### DATA SHOWN
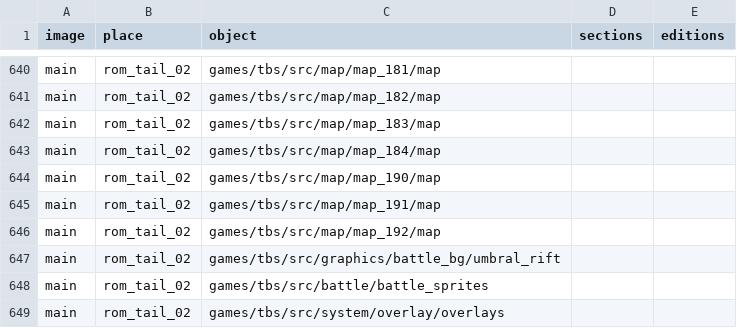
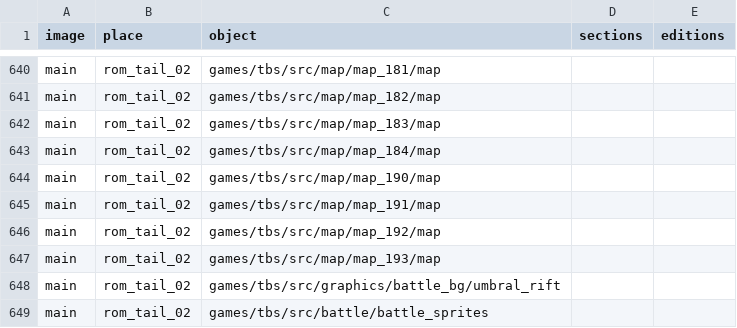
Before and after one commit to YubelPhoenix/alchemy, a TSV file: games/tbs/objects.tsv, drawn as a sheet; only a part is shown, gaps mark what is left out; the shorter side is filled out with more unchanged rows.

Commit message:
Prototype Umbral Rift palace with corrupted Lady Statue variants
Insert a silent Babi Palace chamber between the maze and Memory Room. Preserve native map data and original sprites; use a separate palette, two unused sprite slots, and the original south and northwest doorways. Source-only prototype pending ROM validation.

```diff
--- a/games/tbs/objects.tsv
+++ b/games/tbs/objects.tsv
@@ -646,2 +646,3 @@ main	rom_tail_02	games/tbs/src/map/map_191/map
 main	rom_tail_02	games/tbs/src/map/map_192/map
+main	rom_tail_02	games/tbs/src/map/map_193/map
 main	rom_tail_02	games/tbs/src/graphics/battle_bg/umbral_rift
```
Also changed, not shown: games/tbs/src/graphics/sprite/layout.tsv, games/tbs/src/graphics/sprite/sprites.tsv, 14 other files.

---

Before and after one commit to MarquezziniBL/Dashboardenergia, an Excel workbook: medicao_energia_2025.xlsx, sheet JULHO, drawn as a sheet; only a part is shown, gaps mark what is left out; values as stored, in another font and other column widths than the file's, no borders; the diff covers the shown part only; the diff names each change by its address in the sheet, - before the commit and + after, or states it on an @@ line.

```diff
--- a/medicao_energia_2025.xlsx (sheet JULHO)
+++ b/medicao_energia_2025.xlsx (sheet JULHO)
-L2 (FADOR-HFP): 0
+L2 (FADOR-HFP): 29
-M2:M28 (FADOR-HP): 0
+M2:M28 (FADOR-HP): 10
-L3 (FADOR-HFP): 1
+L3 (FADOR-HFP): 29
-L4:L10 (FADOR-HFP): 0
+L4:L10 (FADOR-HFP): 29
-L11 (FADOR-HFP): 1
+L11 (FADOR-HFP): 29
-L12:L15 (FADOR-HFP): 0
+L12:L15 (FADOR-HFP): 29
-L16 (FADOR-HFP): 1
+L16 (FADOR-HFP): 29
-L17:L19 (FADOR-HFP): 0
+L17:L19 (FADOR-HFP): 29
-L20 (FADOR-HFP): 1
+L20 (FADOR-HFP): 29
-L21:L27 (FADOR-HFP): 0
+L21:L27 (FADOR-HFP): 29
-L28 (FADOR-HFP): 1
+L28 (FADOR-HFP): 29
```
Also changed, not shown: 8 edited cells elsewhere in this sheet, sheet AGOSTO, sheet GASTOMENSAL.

### EXERCISE PROMPT
Give the total number of lines in the entries that contain the word "sprites", with no other words.

### SOLUTION TO THIS TASK
2